Thursday, 1 November 2012

Life after Regions? The Evolution of City-regionalism in England

an article by John Harrison (Loughborough University, UK) published in Regional Studies Volume 46 Issue 9 (October 2012)


This paper examines the evolving pattern of city-regional governance in England.

Following the demise of English regional policy in 2004, city-regions have come to represent the in vogue spatial scale amongst policy élites. The result has been a proliferation of actual and proposed policies and institutions designed to operate at a, variously defined, city-regional scale in England.

Nevertheless, attempts to build a city-regional tier of governance have been tentative and lacking coherence.

Alongside this, city-regions are to be found emerging alongside existing tiers of economic governance and spatial planning.

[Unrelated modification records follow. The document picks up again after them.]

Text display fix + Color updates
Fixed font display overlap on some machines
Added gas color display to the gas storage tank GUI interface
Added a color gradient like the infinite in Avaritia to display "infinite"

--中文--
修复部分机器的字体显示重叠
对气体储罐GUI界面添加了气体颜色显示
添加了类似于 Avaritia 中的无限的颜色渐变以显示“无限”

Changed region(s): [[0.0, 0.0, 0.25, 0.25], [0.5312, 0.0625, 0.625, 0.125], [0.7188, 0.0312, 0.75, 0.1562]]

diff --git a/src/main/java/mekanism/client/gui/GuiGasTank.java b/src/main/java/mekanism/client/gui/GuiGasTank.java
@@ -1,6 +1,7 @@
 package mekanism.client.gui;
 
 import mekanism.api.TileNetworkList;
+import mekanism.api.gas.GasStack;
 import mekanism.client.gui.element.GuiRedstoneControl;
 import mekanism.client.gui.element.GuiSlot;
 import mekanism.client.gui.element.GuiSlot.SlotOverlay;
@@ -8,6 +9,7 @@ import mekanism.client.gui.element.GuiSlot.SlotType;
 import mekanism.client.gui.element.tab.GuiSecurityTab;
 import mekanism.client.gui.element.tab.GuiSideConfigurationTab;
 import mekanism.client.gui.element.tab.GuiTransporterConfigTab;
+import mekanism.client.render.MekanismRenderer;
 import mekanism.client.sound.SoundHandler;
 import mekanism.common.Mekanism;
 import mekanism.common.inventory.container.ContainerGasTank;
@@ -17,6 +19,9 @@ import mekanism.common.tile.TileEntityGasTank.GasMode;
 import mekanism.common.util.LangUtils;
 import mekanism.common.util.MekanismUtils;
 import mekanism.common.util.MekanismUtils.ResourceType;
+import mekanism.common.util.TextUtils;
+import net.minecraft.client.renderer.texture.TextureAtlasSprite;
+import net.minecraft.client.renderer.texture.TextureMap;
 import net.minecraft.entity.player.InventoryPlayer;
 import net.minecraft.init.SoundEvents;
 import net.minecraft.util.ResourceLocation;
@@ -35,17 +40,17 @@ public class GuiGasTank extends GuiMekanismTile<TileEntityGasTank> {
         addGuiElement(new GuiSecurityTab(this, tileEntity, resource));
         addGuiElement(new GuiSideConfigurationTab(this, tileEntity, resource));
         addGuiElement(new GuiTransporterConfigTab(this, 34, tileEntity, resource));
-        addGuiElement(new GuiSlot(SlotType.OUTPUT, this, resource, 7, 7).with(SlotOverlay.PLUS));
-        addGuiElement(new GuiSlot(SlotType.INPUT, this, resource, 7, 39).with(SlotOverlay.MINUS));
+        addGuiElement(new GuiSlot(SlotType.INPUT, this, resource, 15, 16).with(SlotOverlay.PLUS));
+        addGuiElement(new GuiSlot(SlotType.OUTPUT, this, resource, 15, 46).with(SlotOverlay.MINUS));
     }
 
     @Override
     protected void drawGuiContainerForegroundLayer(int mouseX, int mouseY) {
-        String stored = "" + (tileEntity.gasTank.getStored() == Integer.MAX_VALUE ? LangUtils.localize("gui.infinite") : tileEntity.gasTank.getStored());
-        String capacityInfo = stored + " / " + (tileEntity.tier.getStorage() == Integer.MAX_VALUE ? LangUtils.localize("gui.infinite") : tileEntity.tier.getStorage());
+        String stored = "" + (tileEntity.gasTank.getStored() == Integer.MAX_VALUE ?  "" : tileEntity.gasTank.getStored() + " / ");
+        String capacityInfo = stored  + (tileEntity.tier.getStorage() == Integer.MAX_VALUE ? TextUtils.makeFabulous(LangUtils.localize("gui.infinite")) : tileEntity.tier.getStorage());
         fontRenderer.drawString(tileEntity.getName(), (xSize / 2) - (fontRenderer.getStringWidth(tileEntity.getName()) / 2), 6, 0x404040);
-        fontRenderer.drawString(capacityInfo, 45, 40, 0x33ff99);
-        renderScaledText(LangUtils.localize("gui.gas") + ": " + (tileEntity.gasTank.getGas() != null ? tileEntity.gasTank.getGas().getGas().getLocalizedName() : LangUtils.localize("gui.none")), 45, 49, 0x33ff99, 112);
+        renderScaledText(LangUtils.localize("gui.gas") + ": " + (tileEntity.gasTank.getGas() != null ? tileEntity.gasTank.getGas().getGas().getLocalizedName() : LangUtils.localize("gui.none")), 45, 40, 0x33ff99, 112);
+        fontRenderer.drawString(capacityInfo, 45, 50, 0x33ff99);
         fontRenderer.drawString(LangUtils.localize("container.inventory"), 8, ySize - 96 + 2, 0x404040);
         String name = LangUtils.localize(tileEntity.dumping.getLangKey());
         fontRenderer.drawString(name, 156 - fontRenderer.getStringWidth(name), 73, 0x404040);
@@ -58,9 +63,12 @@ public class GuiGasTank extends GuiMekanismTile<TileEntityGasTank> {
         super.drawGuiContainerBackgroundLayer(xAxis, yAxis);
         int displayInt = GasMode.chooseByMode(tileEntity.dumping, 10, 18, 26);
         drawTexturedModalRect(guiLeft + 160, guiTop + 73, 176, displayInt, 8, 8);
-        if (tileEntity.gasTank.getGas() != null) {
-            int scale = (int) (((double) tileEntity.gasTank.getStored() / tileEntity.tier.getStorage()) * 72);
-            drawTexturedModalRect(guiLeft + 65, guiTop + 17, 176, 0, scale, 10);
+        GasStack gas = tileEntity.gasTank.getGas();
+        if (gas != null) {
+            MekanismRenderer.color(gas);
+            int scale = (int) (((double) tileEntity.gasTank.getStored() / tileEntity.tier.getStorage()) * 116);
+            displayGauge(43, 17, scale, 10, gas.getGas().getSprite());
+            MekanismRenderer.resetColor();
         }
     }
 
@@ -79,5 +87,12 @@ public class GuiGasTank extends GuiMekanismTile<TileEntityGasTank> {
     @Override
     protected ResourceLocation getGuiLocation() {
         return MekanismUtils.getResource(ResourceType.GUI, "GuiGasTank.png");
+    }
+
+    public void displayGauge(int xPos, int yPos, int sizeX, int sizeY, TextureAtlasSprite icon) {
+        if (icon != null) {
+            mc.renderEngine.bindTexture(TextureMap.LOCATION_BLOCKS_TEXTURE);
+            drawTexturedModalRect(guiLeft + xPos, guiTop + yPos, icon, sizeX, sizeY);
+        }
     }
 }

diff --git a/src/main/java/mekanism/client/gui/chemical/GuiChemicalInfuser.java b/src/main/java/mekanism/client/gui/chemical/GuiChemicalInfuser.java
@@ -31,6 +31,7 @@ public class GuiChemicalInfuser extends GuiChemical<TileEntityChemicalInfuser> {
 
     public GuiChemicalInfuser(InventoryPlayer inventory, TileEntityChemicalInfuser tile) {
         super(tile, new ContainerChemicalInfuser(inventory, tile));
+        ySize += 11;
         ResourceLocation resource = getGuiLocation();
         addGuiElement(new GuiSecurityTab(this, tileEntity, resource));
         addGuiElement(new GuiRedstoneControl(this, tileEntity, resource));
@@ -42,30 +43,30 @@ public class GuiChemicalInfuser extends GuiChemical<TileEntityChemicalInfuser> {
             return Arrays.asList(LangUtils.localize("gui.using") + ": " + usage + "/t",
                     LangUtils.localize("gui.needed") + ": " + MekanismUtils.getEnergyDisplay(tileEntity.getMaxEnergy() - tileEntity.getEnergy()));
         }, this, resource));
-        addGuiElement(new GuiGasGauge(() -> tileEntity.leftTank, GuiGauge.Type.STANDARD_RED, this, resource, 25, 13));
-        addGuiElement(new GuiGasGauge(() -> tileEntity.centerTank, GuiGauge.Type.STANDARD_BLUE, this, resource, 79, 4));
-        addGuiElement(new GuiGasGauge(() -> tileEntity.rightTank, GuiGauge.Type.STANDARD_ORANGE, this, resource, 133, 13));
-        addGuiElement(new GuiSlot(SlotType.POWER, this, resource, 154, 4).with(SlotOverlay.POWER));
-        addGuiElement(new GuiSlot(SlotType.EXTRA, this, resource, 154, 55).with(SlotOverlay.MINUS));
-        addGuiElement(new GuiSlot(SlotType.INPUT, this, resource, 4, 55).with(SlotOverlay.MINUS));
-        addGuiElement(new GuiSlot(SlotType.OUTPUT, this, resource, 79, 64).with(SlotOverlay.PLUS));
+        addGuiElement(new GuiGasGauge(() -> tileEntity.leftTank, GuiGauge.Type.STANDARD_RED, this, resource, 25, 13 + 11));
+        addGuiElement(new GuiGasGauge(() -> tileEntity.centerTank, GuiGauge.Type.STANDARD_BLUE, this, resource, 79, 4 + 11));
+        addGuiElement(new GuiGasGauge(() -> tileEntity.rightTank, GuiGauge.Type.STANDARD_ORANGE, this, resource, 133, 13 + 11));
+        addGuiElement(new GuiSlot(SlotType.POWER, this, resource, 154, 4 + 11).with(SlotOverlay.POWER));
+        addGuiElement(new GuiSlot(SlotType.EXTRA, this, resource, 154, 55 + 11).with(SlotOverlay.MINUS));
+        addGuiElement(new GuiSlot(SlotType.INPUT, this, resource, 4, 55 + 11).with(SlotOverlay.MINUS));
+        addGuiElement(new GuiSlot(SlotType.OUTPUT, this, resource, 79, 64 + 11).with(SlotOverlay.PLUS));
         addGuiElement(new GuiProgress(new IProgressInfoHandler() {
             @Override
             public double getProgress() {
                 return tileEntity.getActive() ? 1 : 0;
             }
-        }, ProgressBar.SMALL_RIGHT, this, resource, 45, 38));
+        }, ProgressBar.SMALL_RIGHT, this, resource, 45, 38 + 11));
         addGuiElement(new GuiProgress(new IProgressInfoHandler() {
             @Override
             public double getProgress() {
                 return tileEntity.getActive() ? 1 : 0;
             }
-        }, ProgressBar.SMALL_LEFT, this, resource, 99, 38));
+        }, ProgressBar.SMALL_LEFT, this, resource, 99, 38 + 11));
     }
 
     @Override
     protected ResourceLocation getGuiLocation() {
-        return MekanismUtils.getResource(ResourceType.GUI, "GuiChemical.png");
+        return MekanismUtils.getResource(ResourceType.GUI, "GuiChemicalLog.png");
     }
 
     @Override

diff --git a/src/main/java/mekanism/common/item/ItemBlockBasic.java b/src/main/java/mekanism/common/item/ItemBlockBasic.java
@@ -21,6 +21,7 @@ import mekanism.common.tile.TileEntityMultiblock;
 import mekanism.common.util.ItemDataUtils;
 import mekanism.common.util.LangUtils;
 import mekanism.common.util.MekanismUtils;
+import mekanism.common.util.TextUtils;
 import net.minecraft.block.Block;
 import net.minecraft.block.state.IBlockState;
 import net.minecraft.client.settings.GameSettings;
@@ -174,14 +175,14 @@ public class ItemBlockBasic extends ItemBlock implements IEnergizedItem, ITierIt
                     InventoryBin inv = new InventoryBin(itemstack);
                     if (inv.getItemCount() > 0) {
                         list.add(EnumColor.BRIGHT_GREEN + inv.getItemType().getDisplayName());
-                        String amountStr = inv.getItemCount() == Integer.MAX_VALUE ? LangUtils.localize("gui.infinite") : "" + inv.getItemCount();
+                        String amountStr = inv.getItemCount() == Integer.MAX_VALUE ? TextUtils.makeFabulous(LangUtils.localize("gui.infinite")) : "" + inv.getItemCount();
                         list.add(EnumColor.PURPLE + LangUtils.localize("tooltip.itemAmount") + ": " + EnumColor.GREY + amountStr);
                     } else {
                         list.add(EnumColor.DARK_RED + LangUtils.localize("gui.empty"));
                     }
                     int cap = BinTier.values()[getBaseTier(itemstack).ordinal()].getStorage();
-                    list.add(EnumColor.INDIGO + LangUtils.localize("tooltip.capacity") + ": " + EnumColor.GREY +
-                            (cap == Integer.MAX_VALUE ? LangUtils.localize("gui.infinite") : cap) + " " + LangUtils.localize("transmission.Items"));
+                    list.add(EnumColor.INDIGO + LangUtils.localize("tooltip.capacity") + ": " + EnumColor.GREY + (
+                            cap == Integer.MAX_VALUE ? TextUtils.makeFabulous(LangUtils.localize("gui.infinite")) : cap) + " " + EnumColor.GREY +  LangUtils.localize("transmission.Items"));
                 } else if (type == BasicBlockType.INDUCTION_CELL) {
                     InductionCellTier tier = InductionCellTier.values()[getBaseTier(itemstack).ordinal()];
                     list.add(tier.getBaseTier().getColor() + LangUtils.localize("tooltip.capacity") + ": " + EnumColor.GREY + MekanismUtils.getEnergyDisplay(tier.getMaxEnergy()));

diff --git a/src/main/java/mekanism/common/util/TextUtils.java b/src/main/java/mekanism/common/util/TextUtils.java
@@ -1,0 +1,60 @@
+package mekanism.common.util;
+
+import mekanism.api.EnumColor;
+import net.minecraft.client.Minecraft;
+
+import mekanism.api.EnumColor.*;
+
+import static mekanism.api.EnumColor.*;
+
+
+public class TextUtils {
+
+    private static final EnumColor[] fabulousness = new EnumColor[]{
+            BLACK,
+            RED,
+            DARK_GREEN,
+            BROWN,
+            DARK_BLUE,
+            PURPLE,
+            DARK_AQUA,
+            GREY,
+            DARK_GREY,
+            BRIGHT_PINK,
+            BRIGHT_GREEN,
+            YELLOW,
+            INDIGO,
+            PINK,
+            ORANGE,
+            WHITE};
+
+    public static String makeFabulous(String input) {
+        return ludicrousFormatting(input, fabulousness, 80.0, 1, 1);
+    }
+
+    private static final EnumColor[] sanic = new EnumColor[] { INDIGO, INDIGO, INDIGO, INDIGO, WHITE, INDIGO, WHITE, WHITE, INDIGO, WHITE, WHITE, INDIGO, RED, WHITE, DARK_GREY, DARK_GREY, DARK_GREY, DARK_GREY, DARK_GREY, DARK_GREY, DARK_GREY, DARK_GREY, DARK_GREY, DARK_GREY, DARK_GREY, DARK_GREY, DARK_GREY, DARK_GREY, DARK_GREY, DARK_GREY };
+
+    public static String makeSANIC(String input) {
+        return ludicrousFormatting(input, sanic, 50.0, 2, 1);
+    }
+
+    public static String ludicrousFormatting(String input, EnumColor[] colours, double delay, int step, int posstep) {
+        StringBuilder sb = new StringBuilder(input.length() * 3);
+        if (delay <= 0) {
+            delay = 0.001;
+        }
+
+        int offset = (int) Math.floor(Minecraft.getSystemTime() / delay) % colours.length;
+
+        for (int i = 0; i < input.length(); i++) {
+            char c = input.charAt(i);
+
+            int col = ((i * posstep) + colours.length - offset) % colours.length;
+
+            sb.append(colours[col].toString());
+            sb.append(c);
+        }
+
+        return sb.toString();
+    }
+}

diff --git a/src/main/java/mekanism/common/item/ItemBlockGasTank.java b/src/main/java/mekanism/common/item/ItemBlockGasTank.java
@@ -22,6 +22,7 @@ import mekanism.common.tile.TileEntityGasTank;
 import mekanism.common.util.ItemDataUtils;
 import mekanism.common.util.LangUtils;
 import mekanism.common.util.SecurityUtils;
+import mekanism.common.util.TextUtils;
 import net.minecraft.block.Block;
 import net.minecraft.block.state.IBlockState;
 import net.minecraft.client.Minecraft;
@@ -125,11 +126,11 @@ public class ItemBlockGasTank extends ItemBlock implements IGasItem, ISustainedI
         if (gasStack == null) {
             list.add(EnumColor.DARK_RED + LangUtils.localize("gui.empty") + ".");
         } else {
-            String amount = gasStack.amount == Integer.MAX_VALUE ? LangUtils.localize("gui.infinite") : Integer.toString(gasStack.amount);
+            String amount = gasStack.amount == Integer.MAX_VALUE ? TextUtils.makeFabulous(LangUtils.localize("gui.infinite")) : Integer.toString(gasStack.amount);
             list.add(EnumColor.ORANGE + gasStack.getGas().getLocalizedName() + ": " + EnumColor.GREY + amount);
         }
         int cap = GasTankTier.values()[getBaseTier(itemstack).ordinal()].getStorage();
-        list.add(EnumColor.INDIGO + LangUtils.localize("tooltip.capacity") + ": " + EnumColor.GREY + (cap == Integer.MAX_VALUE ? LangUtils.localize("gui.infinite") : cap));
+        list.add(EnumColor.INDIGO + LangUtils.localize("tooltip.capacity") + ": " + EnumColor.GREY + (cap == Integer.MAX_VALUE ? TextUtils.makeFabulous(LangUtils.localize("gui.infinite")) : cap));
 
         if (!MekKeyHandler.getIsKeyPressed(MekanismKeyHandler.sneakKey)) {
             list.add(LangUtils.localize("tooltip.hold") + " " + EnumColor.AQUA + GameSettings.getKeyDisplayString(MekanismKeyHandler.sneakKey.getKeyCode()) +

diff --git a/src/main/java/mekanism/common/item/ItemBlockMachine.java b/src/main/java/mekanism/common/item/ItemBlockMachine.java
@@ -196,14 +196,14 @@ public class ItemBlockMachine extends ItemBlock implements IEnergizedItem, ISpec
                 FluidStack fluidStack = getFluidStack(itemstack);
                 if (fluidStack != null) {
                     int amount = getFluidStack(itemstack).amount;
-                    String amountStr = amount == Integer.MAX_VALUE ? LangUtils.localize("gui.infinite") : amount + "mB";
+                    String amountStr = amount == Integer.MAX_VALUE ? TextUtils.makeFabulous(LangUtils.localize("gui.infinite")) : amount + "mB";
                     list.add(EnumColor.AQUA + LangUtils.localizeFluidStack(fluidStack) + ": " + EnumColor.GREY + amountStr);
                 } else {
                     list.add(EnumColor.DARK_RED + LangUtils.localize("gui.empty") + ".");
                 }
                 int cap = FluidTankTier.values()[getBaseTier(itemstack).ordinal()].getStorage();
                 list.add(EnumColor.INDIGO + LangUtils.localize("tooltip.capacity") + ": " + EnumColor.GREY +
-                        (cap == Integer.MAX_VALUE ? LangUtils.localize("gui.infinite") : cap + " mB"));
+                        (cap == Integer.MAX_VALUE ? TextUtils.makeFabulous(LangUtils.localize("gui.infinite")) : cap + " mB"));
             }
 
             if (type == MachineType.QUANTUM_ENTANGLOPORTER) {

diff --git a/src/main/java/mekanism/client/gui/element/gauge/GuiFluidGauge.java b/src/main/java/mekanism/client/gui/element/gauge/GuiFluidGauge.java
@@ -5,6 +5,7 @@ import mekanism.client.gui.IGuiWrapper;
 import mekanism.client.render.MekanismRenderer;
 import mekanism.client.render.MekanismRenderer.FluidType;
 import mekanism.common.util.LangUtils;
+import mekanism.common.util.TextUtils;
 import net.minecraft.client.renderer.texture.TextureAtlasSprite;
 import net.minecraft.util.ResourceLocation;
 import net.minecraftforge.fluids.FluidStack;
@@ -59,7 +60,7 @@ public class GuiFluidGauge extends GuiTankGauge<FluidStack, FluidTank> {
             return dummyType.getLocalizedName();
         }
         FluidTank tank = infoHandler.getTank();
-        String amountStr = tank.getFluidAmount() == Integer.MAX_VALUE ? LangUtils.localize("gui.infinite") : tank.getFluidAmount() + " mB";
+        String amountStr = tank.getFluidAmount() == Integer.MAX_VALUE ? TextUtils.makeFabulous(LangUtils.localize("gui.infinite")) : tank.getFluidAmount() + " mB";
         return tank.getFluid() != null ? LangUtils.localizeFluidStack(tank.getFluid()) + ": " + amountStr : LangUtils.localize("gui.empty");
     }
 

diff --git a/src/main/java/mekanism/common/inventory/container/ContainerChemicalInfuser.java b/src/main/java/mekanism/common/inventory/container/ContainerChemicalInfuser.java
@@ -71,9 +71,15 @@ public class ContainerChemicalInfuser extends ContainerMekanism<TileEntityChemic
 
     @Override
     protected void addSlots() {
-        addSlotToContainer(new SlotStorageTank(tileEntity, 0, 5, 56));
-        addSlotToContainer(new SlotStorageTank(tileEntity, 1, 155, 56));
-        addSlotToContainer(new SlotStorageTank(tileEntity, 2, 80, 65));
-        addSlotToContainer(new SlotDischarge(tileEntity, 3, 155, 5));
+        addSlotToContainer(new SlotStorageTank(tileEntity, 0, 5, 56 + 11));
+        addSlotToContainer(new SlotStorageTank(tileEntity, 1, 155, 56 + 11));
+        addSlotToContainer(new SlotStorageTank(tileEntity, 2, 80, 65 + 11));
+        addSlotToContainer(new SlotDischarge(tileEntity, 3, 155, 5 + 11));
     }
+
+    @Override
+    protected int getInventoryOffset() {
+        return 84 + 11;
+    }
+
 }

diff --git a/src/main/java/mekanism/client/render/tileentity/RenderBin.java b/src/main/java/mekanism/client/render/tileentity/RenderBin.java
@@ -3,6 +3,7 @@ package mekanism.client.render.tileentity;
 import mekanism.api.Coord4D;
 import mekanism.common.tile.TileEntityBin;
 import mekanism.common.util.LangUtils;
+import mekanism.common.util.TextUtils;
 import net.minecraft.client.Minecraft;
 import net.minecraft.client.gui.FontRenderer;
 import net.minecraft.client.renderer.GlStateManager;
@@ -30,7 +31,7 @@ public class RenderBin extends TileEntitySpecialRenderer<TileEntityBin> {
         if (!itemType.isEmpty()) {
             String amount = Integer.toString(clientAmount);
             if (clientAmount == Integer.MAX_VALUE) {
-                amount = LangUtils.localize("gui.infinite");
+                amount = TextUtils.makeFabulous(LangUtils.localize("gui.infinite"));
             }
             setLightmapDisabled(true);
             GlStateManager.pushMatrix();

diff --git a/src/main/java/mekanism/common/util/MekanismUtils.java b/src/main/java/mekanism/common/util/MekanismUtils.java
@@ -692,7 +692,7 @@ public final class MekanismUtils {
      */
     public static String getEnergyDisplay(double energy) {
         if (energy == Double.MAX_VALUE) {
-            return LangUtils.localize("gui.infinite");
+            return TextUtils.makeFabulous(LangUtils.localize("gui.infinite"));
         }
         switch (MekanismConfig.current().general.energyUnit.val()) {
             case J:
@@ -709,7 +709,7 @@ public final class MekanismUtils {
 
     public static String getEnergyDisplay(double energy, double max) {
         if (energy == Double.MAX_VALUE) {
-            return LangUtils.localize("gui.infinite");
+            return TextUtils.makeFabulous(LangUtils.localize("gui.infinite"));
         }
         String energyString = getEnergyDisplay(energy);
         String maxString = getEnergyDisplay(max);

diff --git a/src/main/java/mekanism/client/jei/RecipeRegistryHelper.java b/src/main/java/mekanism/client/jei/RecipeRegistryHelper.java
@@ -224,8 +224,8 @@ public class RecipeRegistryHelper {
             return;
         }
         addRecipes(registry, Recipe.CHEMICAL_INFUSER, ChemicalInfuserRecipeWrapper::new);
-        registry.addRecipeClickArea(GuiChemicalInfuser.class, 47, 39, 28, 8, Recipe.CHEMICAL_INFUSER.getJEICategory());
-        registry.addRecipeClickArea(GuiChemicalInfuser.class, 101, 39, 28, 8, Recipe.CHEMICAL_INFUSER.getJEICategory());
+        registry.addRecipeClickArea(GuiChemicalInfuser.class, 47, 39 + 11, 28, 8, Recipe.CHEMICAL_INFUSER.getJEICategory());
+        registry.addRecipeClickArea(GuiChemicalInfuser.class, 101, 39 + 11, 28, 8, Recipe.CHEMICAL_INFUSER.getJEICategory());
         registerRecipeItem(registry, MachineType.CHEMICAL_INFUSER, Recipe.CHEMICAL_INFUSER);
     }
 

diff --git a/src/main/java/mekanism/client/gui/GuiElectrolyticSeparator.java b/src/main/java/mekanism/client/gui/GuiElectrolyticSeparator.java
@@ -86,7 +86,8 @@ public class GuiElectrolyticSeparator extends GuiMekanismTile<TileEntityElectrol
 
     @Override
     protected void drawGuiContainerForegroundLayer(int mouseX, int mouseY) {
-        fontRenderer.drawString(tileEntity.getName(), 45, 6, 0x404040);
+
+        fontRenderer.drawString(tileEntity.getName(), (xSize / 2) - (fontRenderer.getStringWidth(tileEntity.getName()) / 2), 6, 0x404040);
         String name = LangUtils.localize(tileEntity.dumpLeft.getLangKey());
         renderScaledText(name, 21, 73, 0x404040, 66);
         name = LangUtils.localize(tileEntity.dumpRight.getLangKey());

Arguing that what is being witnessed is not ‘life after regions’ but life with, or alongside, regions, the analysis presented argues that to understand why contemporary state reorganisation results in a multiplication of the scales of economic governance and spatial planning, it must be recognised how the state shapes policies in such a way as to protect its legitimacy in maintaining regulatory control and management of the economy.

The final section relates these findings to wider debates on state rescaling and speculates on the future role of transition models in sociospatial theory.

JEL classifications: O18, R10, R58

No comments: